Colonial & GFOA Ask: Are They Covered?

Research report shows employers how a dependent eligibility program can save money

July 29, 2015 — 7:20am Eastern Daylight Time COLUMBIA, S.C.–(BUSINESS WIRE)–Colonial Life & Accident Insurance Company, in partnership with the Government Finance Officers Association, released Monday a new research paper that shows employers they can save a significant amount of money on their benefits costs simply by checking if their employees’ dependents are eligible for coverage.

Up to 8 percent of the dependents enrolled in an employer’s medical plan are actually ineligible to receive benefits according to their plan’s own criteria, according to the study, “Controlling health-care costs with dependent eligibility audits.”

For employers, providing insurance benefits for dependents who are no longer eligible for coverage can be very expensive. Employers pay an average of $3,500 annually to provide coverage for a single dependent. At this rate, employers can rack up big price tags in a hurry by funding dependents who aren’t qualified for coverage. Ineligible dependents subject employers to increased legal exposure.

There is heightened compliance risk associated with paying claims for ineligible dependents, which is prohibited by federal law. In addition, ineligible dependents assume they have coverage they actually don’t have, which can create unpleasant surprises when they eventually learn the truth.

A sven-percent soultion

The recent Colonial Life-GFOA study examined 17 local governments that conducted audits in 2013. These included cities, counties and school districts. The average number of ineligible dependents across all 17 governments was greater than 7 percent. The five largest jurisdictions reviewed (which ranged from 3,500 to 7,500 employees) would be able to save between $590,000 and $1.3 million annually by removing the ineligible dependents.

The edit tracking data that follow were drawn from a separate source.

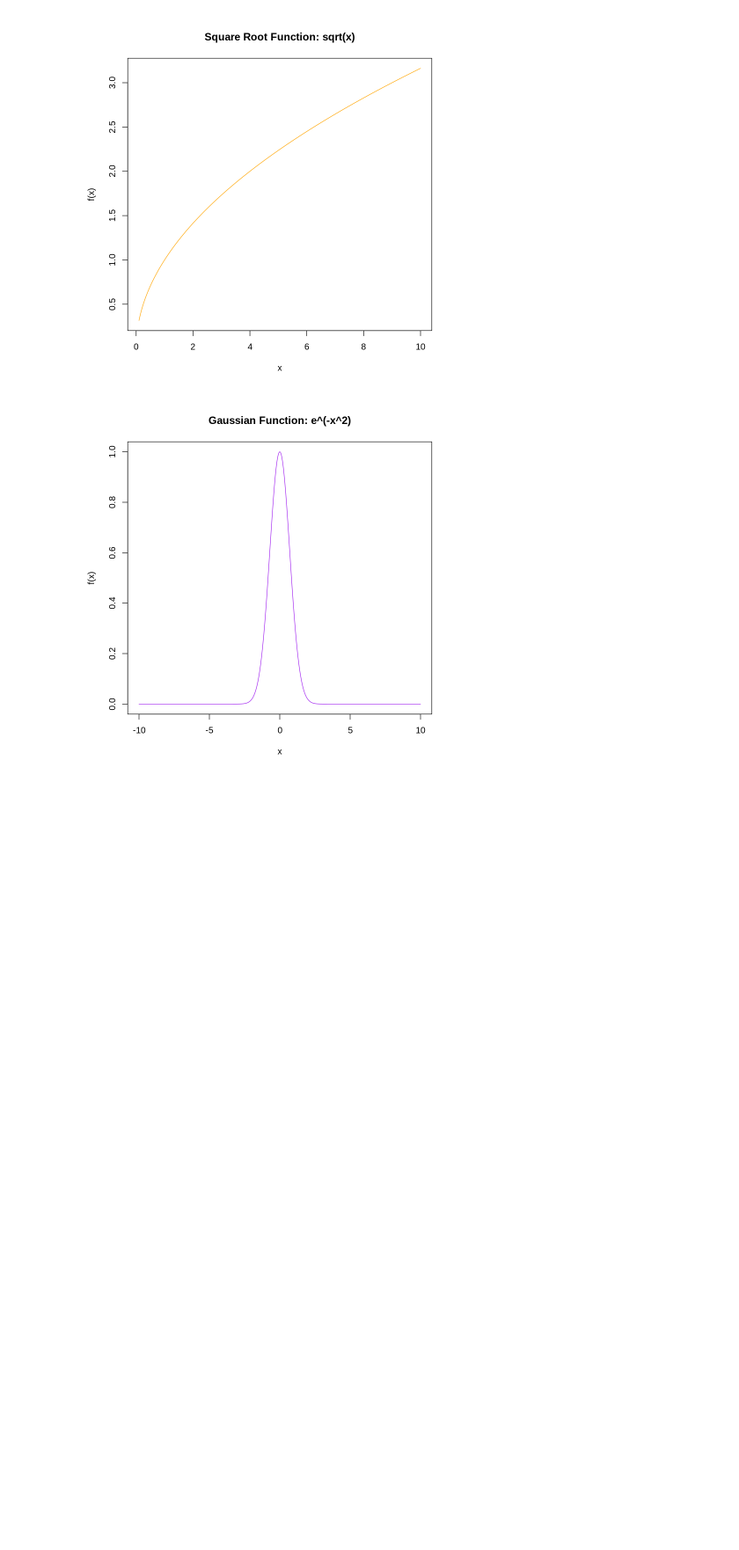
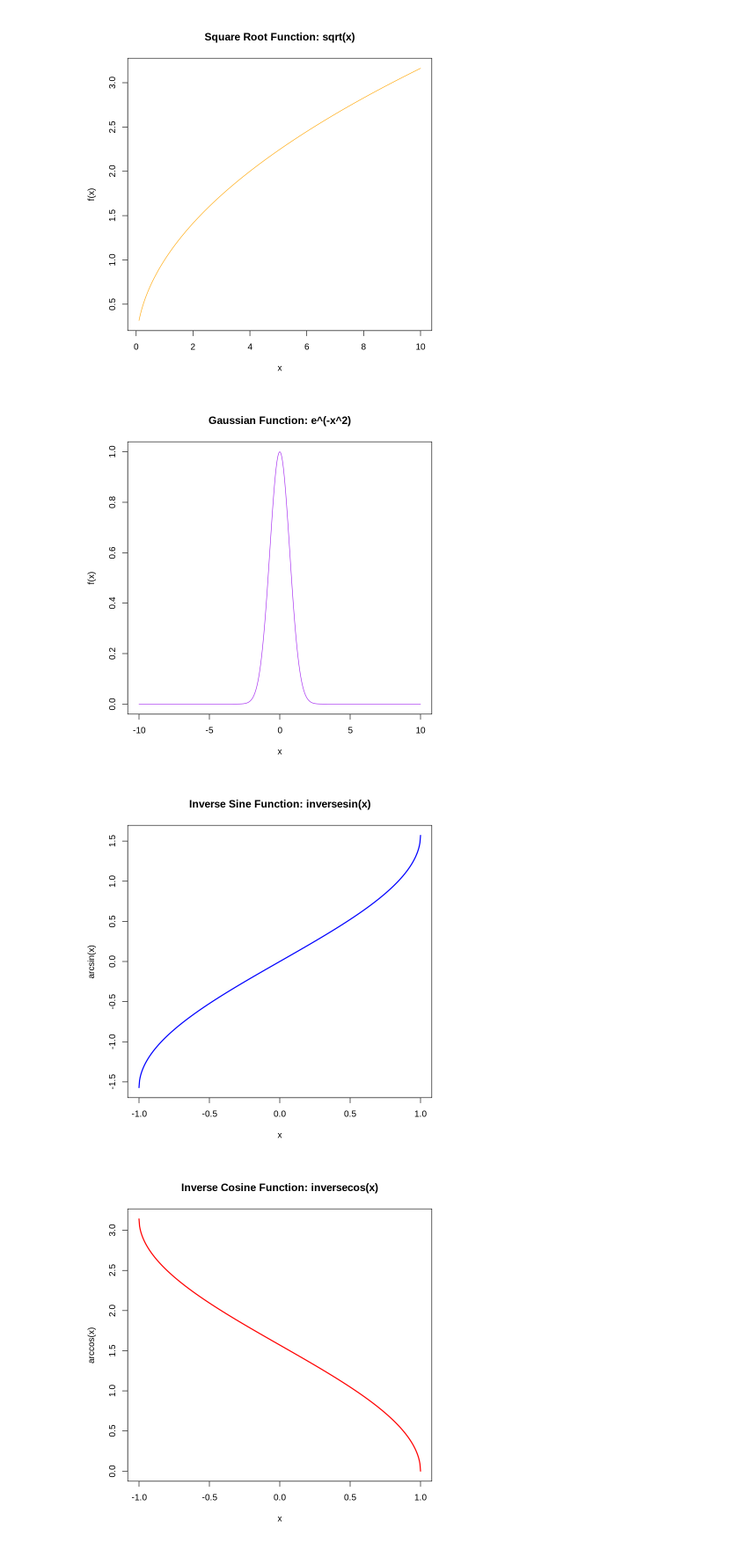
Before and after one commit to Takato-1887/Learning_R, a Jupyter notebook: R_plotting_real_functions.ipynb, the cells around one changed output. Shown: that part at 88% size. Cells and saved outputs as stored; diff of their text form; code cells hidden in the pictures; blank space fills up the shorter version.

Commit message:
Plotting inverse trigonometric functions

```diff
--- a/R_plotting_real_functions.ipynb
+++ b/R_plotting_real_functions.ipynb
@@ -64,3 +64,27 @@ plot(x, y_gauss, type = "l", col = "purple", main = "Gaussian Function: e^(-x^2)
 [figure]
 [figure]
 [figure]
+# %%
+# Create a range of x values
+x_arc <- seq(-1, 1, length.out = 500)   # For arcsin and arccos, domain is [-1, 1]
+x_atan <- seq(-10, 10, length.out = 500)  # For arctan, domain is all real numbers
+
+# Calculate y-values
+y_asin <- asin(x_arc)    # arcsin(x)
+y_acos <- acos(x_arc)    # arccos(x)
+y_atan <- atan(x_atan)   # arctan(x)
+
+# Plot arcsin
+plot(x_arc, y_asin, type = "l", col = "blue", lwd = 2,
+     main = "Inverse Sine Function: inversesin(x)", xlab = "x", ylab = "arcsin(x)")
+
+# Plot arccos
+plot(x_arc, y_acos, type = "l", col = "red", lwd = 2,
+     main = "Inverse Cosine Function: inversecos(x)", xlab = "x", ylab = "arccos(x)")
+
+# Plot arctan
+plot(x_atan, y_atan, type = "l", col = "green", lwd = 2,
+     main = "Inverse Tangent Function: inversetan(x)", xlab = "x", ylab = "arctan(x)")
+# %% [output]
+[figure, added]
+[figure, added]
```
Also changed, not shown: parts of 1 cell of this notebook.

Up to 8 percent of the dependents enrolled in an employer’s medical plan are actually ineligible to receive benefits according to their plan’s own criteria

In 2013, the City of Corpus Christi, Texas, was surprised to find that 9 percent of dependents covered by its health plans were ineligible for coverage. Considering the national average-annual-price tag of roughly $3,500 per dependent, the dependent eligibility audit resulted in the City of Corpus Christi saving roughly $1.1 million in the first year.

The white paper is the latest in an ongoing series of research briefs produced by Colonial Life to help position the company as a thought leader in financial protection benefits, communication and enrollment.





About Colonial Life
Colonial Life & Accident Insurance Company is a market leader in providing financial protection benefits through the workplace, including disability, life, accident, dental, cancer, critical illness and hospital confinement indemnity insurance. The company’s benefit services and education, innovative enrollment technology and personal service support more than 80,000 businesses and organizations, representing more than 3 million of America’s workers and their families. For more information visit or connect with the company at, and i $3,500 is an industry average that is based on research conducted by the Kaiser Family Foundation and Mercer’s 2014 National Survey of Employer-Sponsored Health Plans. The equation used for calculating an organization’s actual per dependent premium is as follows: HC Claims $ Per Year + RX Claim $ Per Year + Admin Fees / Total Number of Lives Covered by the Plan = Per Dependent Premium.